The water used for experimentation by WaterLab will be purified by the city's water treatment plant after WaterLab has conducted its tests.

Haddad said the project will help prepare students for careers in water resources, an expertise he said will be in demand.

"Why Watsonville?" Haddad asked. "You have tomorrow's water challenges today."

Those challenges, Haddad said, include huge agricultural demands on the water supply and the need to protect the Monterey Bay marine ecosystem.

"I appreciate the fact that you have done your research and noticed what a resource you have here," Councilwoman Nancy Bilicich said.

UCSC will pay the city a one-time, $18,000 fee to use the space for five years. Haddad said the project is funded by grants and likely will earn at least $50,000 in grant money yearly.

Kevin Silviera, Watsonville's wastewater division manager, and Haddad have been collaborating on the project since 2009.
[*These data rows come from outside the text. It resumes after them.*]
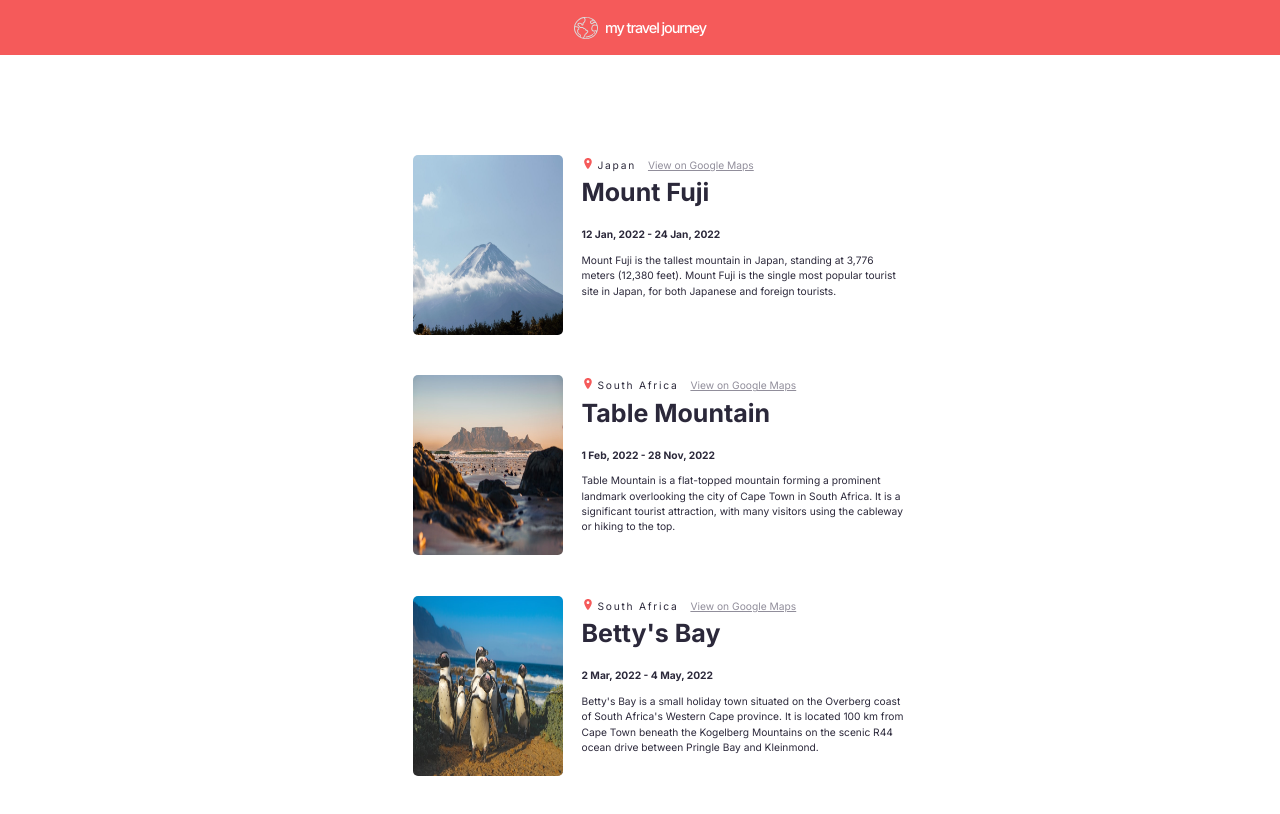
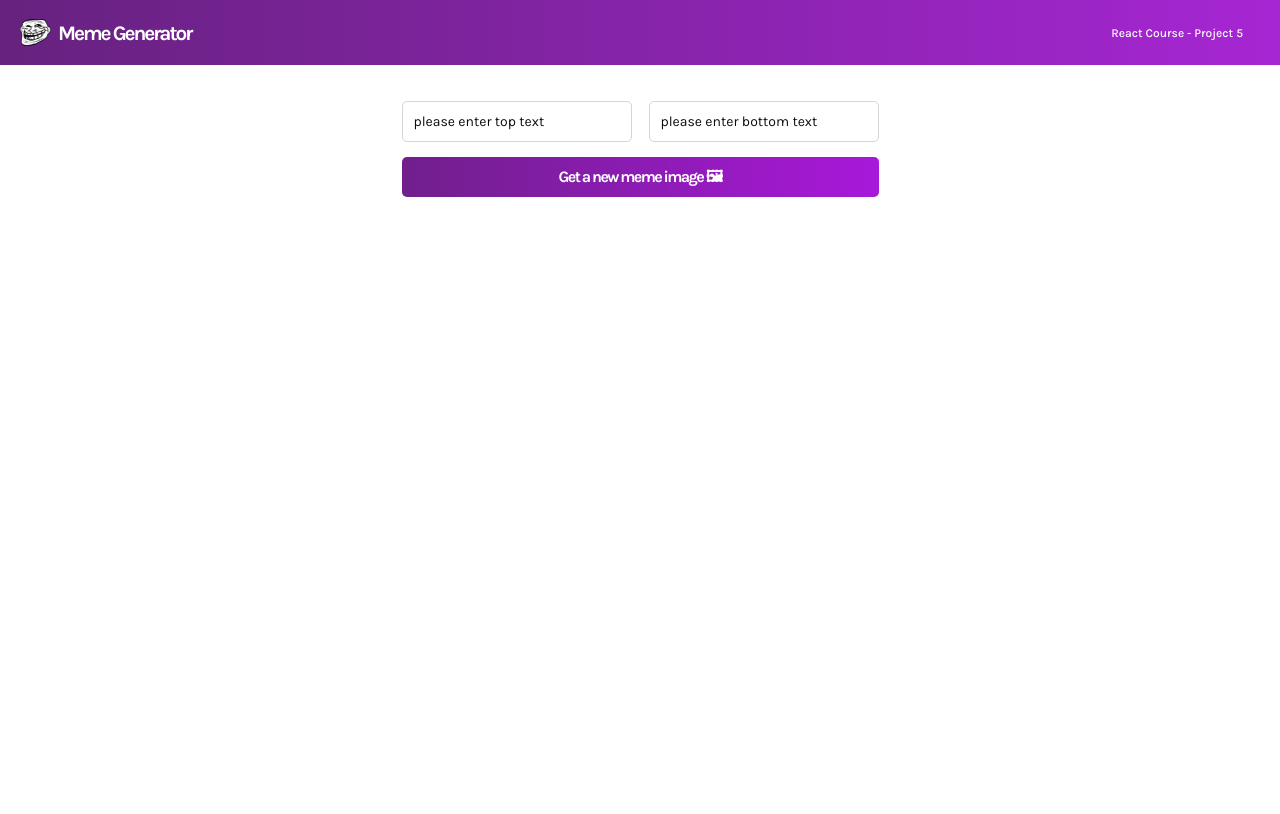
Before and after one commit to Lyletimotheus/ReactJS, a React (Create React App) app in the folder React JS - Tut 2022/my-app/: page / in a window 1280 px wide. Built offline with nearby package versions, Linux system fonts and the light colour scheme.

Commit message:
project 5 setup

```diff
--- a/React JS - Tut 2022/my-app/src/App.js
+++ b/React JS - Tut 2022/my-app/src/App.js
@@ -24,11 +24,15 @@
 // import data from './project_3/data';
 
 // *** PROJECT 4 IMPORTS ***
-import data from './project_4/data';
-import './project_4/App.css';
-import Header from './project_4/components/Header';
-import Card from './project_4/components/Card';
+// import data from './project_4/data';
+// import './project_4/App.css';
+// import Header from './project_4/components/Header';
+// import Card from './project_4/components/Card';
 
+// *** PROJECT 5 IMPORTS ***
+import './project_5/App.css';
+import Header from './project_5/components/Header';
+import Meme from './project_5/components/Meme';
 // ------------------------------------ IMPORTS END --------------------------------------
 
 
@@ -154,20 +158,32 @@
 // }
 
 // PROJECT 4 FUNCTION
+// function App() {
+//   const Cards = data.map((item) => {
+//     return <Card
+//       key={item.id}
+//       {...item}
+//     />
+//   })
+//   return (
+//     <div>
+//       <Header />
+//       <main>
+//         <section className="cards">
+//           {Cards}
+//         </section>
+//       </main>
+//     </div>
+//   );
+// }
+
+// PROJECT 5 FUNCTION
 function App() {
-  const Cards = data.map((item) => {
-    return <Card
-      key={item.id}
-      {...item}
-    />
-  })
   return (
     <div>
       <Header />
       <main>
-        <section className="cards">
-          {Cards}
-        </section>
+        <Meme />
       </main>
     </div>
   );
--- /dev/null
+++ b/React JS - Tut 2022/my-app/src/project_5/App.css
@@ -0,0 +1,434 @@
+@import url('https://fonts.googleapis.com/css2?family=Karla:wght@400;500;700;800&display=swap');
+
+/*! normalize.css v8.0.1 | MIT License | github.com/necolas/normalize.css */
+
+/* Document
+   ========================================================================== */
+
+/**
+ * 1. Correct the line height in all browsers.
+ * 2. Prevent adjustments of font size after orientation changes in iOS.
+ */
+
+ html {
+    line-height: 1.15; /* 1 */
+    -webkit-text-size-adjust: 100%; /* 2 */
+  }
+
+  /* Sections
+     ========================================================================== */
+
+  /**
+   * Remove the margin in all browsers.
+   */
+
+  body {
+    margin: 0;
+  }
+
+  /**
+   * Render the `main` element consistently in IE.
+   */
+
+  main {
+    display: block;
+  }
+
+  /**
+   * Correct the font size and margin on `h1` elements within `section` and
+   * `article` contexts in Chrome, Firefox, and Safari.
+   */
+
+  h1 {
+    font-size: 2em;
+    margin: 0.67em 0;
+  }
+
+  /* Grouping content
+     ========================================================================== */
+
+  /**
+   * 1. Add the correct box sizing in Firefox.
+   * 2. Show the overflow in Edge and IE.
+   */
+
+  hr {
+    box-sizing: content-box; /* 1 */
+    height: 0; /* 1 */
+    overflow: visible; /* 2 */
+  }
+
+  /**
+   * 1. Correct the inheritance and scaling of font size in all browsers.
+   * 2. Correct the odd `em` font sizing in all browsers.
+   */
+
+  pre {
+    font-family: monospace, monospace; /* 1 */
+    font-size: 1em; /* 2 */
+  }
+
+  /* Text-level semantics
+     ========================================================================== */
+
+  /**
+   * Remove the gray background on active links in IE 10.
+   */
+
+  a {
+    background-color: transparent;
+  }
+
+  /**
+   * 1. Remove the bottom border in Chrome 57-
+   * 2. Add the correct text decoration in Chrome, Edge, IE, Opera, and Safari.
+   */
+
+  abbr[title] {
+    border-bottom: none; /* 1 */
+    text-decoration: underline; /* 2 */
+    text-decoration: underline dotted; /* 2 */
+  }
+
+  /**
+   * Add the correct font weight in Chrome, Edge, and Safari.
+   */
+
+  b,
+  strong {
+    font-weight: bolder;
+  }
+
+  /**
+   * 1. Correct the inheritance and scaling of font size in all browsers.
+   * 2. Correct the odd `em` font sizing in all browsers.
+   */
+
+  code,
+  kbd,
+  samp {
+    font-family: monospace, monospace; /* 1 */
+    font-size: 1em; /* 2 */
+  }
+
+  /**
+   * Add the correct font size in all browsers.
+   */
+
+  small {
+    font-size: 80%;
+  }
+
+  /**
+   * Prevent `sub` and `sup` elements from affecting the line height in
+   * all browsers.
+   */
+
+  sub,
+  sup {
+    font-size: 75%;
+    line-height: 0;
+    position: relative;
+    vertical-align: baseline;
+  }
+
+  sub {
+    bottom: -0.25em;
+  }
+
+  sup {
+    top: -0.5em;
+  }
+
+  /* Embedded content
+     ========================================================================== */
+
+  /**
+   * Remove the border on images inside links in IE 10.
+   */
+
+  img {
+    border-style: none;
+  }
+
+  /* Forms
+     ========================================================================== */
+
+  /**
+   * 1. Change the font styles in all browsers.
+   * 2. Remove the margin in Firefox and Safari.
+   */
+
+  button,
+  input,
+  optgroup,
+  select,
+  textarea {
+    font-family: inherit; /* 1 */
+    font-size: 100%; /* 1 */
+    line-height: 1.15; /* 1 */
+    margin: 0; /* 2 */
+  }
+
+  /**
+   * Show the overflow in IE.
+   * 1. Show the overflow in Edge.
+   */
+
+  button,
+  input { /* 1 */
+    overflow: visible;
+  }
+
+  /**
+   * Remove the inheritance of text transform in Edge, Firefox, and IE.
+   * 1. Remove the inheritance of text transform in Firefox.
+   */
+
+  button,
+  select { /* 1 */
+    text-transform: none;
+  }
+
+  /**
+   * Correct the inability to style clickable types in iOS and Safari.
+   */
+
+  button,
+  [type="button"],
+  [type="reset"],
+  [type="submit"] {
+    -webkit-appearance: button;
+  }
+
+  /**
+   * Remove the inner border and padding in Firefox.
+   */
+
+  button::-moz-focus-inner,
+  [type="button"]::-moz-focus-inner,
+  [type="reset"]::-moz-focus-inner,
+  [type="submit"]::-moz-focus-inner {
+    border-style: none;
+    padding: 0;
+  }
+
+  /**
+   * Restore the focus styles unset by the previous rule.
+   */
+
+  button:-moz-focusring,
+  [type="button"]:-moz-focusring,
+  [type="reset"]:-moz-focusring,
+  [type="submit"]:-moz-focusring {
+    outline: 1px dotted ButtonText;
+  }
+
+  /**
+   * Correct the padding in Firefox.
+   */
+
+  fieldset {
+    padding: 0.35em 0.75em 0.625em;
+  }
+
+  /**
+   * 1. Correct the text wrapping in Edge and IE.
+   * 2. Correct the color inheritance from `fieldset` elements in IE.
+   * 3. Remove the padding so developers are not caught out when they zero out
+   *    `fieldset` elements in all browsers.
+   */
+
+  legend {
+    box-sizing: border-box; /* 1 */
+    color: inherit; /* 2 */
+    display: table; /* 1 */
+    max-width: 100%; /* 1 */
+    padding: 0; /* 3 */
+    white-space: normal; /* 1 */
+  }
+
+  /**
+   * Add the correct vertical alignment in Chrome, Firefox, and Opera.
+   */
+
+  progress {
+    vertical-align: baseline;
+  }
+
+  /**
+   * Remove the default vertical scrollbar in IE 10+.
+   */
+
+  textarea {
+    overflow: auto;
+  }
+
+  /**
+   * 1. Add the correct box sizing in IE 10.
+   * 2. Remove the padding in IE 10.
+   */
+
+  [type="checkbox"],
+  [type="radio"] {
+    box-sizing: border-box; /* 1 */
+    padding: 0; /* 2 */
+  }
+
+  /**
+   * Correct the cursor style of increment and decrement buttons in Chrome.
+   */
+
+  [type="number"]::-webkit-inner-spin-button,
+  [type="number"]::-webkit-outer-spin-button {
+    height: auto;
+  }
+
+  /**
+   * 1. Correct the odd appearance in Chrome and Safari.
+   * 2. Correct the outline style in Safari.
+   */
+
+  [type="search"] {
+    -webkit-appearance: textfield; /* 1 */
+    outline-offset: -2px; /* 2 */
+  }
+
+  /**
+   * Remove the inner padding in Chrome and Safari on macOS.
+   */
+
+  [type="search"]::-webkit-search-decoration {
+    -webkit-appearance: none;
+  }
+
+  /**
+   * 1. Correct the inability to style clickable types in iOS and Safari.
+   * 2. Change font properties to `inherit` in Safari.
+   */
+
+  ::-webkit-file-upload-button {
+    -webkit-appearance: button; /* 1 */
+    font: inherit; /* 2 */
+  }
+
+  /* Interactive
+     ========================================================================== */
+
+  /*
+   * Add the correct display in Edge, IE 10+, and Firefox.
+   */
+
+  details {
+    display: block;
+  }
+
+  /*
+   * Add the correct display in all browsers.
+   */
+
+  summary {
+    display: list-item;
+  }
+
+  /* Misc
+     ========================================================================== */
+
+  /**
+   * Add the correct display in IE 10+.
+   */
+
+  template {
+    display: none;
+  }
+
+  /**
+   * Add the correct display in IE 10.
+   */
+
+  [hidden] {
+    display: none;
+  }
+
+/* CUSTOM CSS STYLES */
+
+/* HEADER SECTION */
+nav {
+    display: flex;
+    align-items: center;
+    justify-content: space-between;
+    width: 100%;
+    height: 65px;
+    background: linear-gradient(90deg, #672280 1.18%, #A626D3 100%);
+}
+
+.header--logo {
+    width: 31.31px;
+    height: 26.22px;
+    margin-right: 0.418rem;
+}
+
+.header--box {
+    display: flex;
+    align-items: center;
+    margin-left: 1.25rem;
+}
+
+.header--box h1 {
+    margin: 0;
+    font-family: 'Karla';
+    font-weight: 700;
+    font-size: 20.7482px;
+    line-height: 24px;
+    letter-spacing: -0.1em;
+    color: #FFFFFF;
+}
+
+nav div:nth-child(2) > span {
+    margin-right: 2.313rem;
+    font-family: 'Karla', sans-serif;
+    font-weight: 500;
+    font-size: 12px;
+    line-height: 15px;
+    text-align: right;
+    color: #FFFFFF;
+}
+
+/* MEME COMPONENT */
+form {
+    display: grid;
+    grid-template-columns: 230px 230px;
+    column-gap: 1.063rem;
+    justify-content: center;
+    padding-top: 2.25rem;
+}
+
+form input {
+    padding: 10px 0 10.78px 11px;
+    border: 1px solid #D5D4D8;
+    border-radius: 5px;
+}
+
+::placeholder {
+    font-family: 'Karla', sans-serif;
+    font-weight: 400;
+    font-size: 14px;
+    line-height: 14px;
+    color: #0D0D0D;
+}
+
+form button {
+    grid-column: 1/3;
+    margin-top: 0.938rem;
+    background: linear-gradient(90.41deg, #711F8D 1.14%, #A818DA 100%);
+    border-radius: 5px;
+    border: none;
+    padding: 10px 0 11px 0;
+    color: #fff;
+    font-family: 'Karla';
+    font-weight: 700;
+    font-size: 16px;
+    line-height: 19px;
+    text-align: center;
+    letter-spacing: -0.1em;
+}
--- /dev/null
+++ b/React JS - Tut 2022/my-app/src/project_5/components/Header.js
@@ -0,0 +1,20 @@
+import React from 'react'
+import logo from '../assets/logo.png';
+
+function Header() {
+  return (
+    <header>
+        <nav>
+            <div className="header--box">
+                <img src={logo} alt="logo" className="header--logo"/>
+                <h1>Meme Generator</h1>
+            </div>
+            <div>
+                <span>React Course - Project 5</span>
+            </div>
+        </nav>
+    </header>
+  )
+}
+
+export default Header
--- /dev/null
+++ b/React JS - Tut 2022/my-app/src/project_5/components/Meme.js
@@ -0,0 +1,15 @@
+import React from 'react'
+
+function Meme() {
+  return (
+    <section>
+        <form>
+            <input type="text" placeholder='please enter top text'/>
+            <input type="text" placeholder='please enter bottom text'/>
+            <button>Get a new meme image 🖼</button>
+        </form>
+    </section>
+  )
+}
+
+export default Meme
```
Also changed, not shown: React JS - Tut 2022/my-app/src/project_5/assets/logo.png (added).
Haddad said WaterLab also could work to reduce the cost of desalination.

"The technologies used in water reuse and (desalination) are very similar," Haddad said. "At this time they're very energy intensive so if we can take a crack at that, that would really be a service."

In other action, the council ratified all two-year, union contracts with employees established in the budget passed earlier this month.

The agreement continues past concessions made by employee unions, saving the city more than $1 million. Those concessions include continuing furloughs that began four years ago, reducing hours and pay by 10 percent. Police will forgo raises and take eight days of furlough each year.

The council also rejected a claim by former Councilman Emilio Martinez and his wife, Kathleen Morgan-Martinez, alleging harassment, threats and "systematic silencing" during Martinez's time on the council.

Follow Sentinel reporter Ketti Wilhelm on Twitter at Twitter.com/KettiWilhelm